Róisín Power Hackett is an Irish visual artist, poet and art writer. She graduated with a BA in History of Art and Fine Art (Paint) and an MA in Art in the Contemporary World, an art writing masters, both from the National College of Art and Design in Dublin. She has been published in Headstuff – UNBOUND (2018), Skylight 47 Issue 10, (2018), Tales From The Forest, Issue 8 (2018), The Runt, Issue 10 (2017), The Bohemyth, (2017), Rise and Repeal (Abortion Rights Campaign) Magazine, (2016), The Weary Blues, Issue 7, (2015), Glitter Stump, Issue 2, Pamphlet Magazine  (Netherlands), Skylight 47 Issue 2(2013), Mama Grande Press,(2012) Word Legs, Issue 13, Minus 9 Squared‘s Anthology, Minus Nine Squared, Issue 2, (2009). Róisín has also published contemporary art, personal and philosophic essays and criticism on-line and in print including in the Visual Artists’ Ireland New Sheet (VAN).

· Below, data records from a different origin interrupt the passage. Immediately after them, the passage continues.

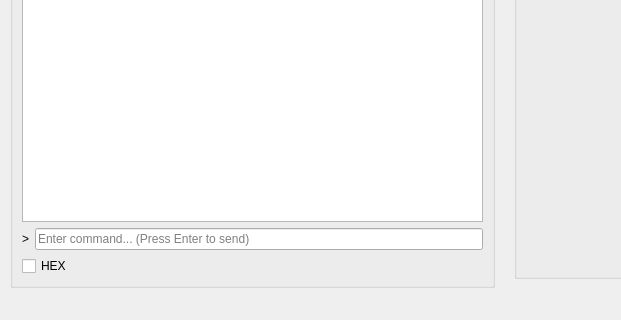
The window that ui/main_window.ui (iFishin/SCOM-X) describes before a commit, drawn with Qt 5; both pictures show x 0 to 621 and y 480 to 800 of the 1000 by 800 pixel window.
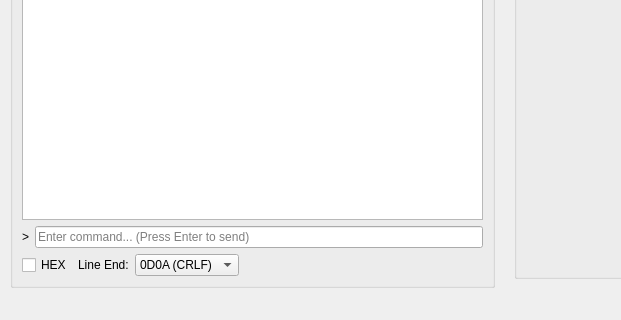
The same window after the commit. Icons and pictures are not drawn.

Diff of the .ui file:
```diff
--- a/ui/main_window.ui
+++ b/ui/main_window.ui
@@ -224,11 +224,59 @@
           </layout>
          </item>
          <item>
-          <widget class="QCheckBox" name="terminalHexMode">
-           <property name="text">
-            <string>HEX</string>
-           </property>
-          </widget>
+          <layout class="QHBoxLayout" name="terminalControlLayout">
+           <item>
+            <widget class="QCheckBox" name="terminalHexMode">
+             <property name="text">
+              <string>HEX</string>
+             </property>
+            </widget>
+           </item>
+           <item>
+            <widget class="QLabel" name="lineEndLabel">
+             <property name="text">
+              <string>Line End:</string>
+             </property>
+            </widget>
+           </item>
+           <item>
+            <widget class="QComboBox" name="lineEndComboBox">
+             <item>
+              <property name="text">
+               <string>0D0A (CRLF)</string>
+              </property>
+             </item>
+             <item>
+              <property name="text">
+               <string>0A (LF)</string>
+              </property>
+             </item>
+             <item>
+              <property name="text">
+               <string>0D (CR)</string>
+              </property>
+             </item>
+             <item>
+              <property name="text">
+               <string>None</string>
+              </property>
+             </item>
+            </widget>
+           </item>
+           <item>
+            <spacer name="terminalControlSpacer">
+             <property name="orientation">
+              <enum>Qt::Orientation::Horizontal</enum>
+             </property>
+             <property name="sizeHint" stdset="0">
+              <size>
+               <width>40</width>
+               <height>20</height>
+              </size>
+             </property>
+            </spacer>
+           </item>
+          </layout>
          </item>
         </layout>
        </widget>
```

John Donaghy


My old friend tells me everything’s a bonus

after three score years and ten.

Do-gooders on the radio speaking

of the “elderly” as if we’re merely

walking frames stumbling into hospitals

as if years determine our state of mind

our physical fragility

but the whole universe of consciousness

bears down with a stark declaration

that there is an end to all this

breathing, this laughing, this sensory

carnival of the flesh –

a diamond shape hacked

out of the earth that has my name on it.



John Donaghy’s poetry has been published in The Derry Journal, Sarasvati magazine and in The Irish Times. He has been shortlisted for the Bridport Prize in 2015. His poems have won first place in the unpublished section of the Poetry Ireland Trocaire Competition in both 2018 and 2019.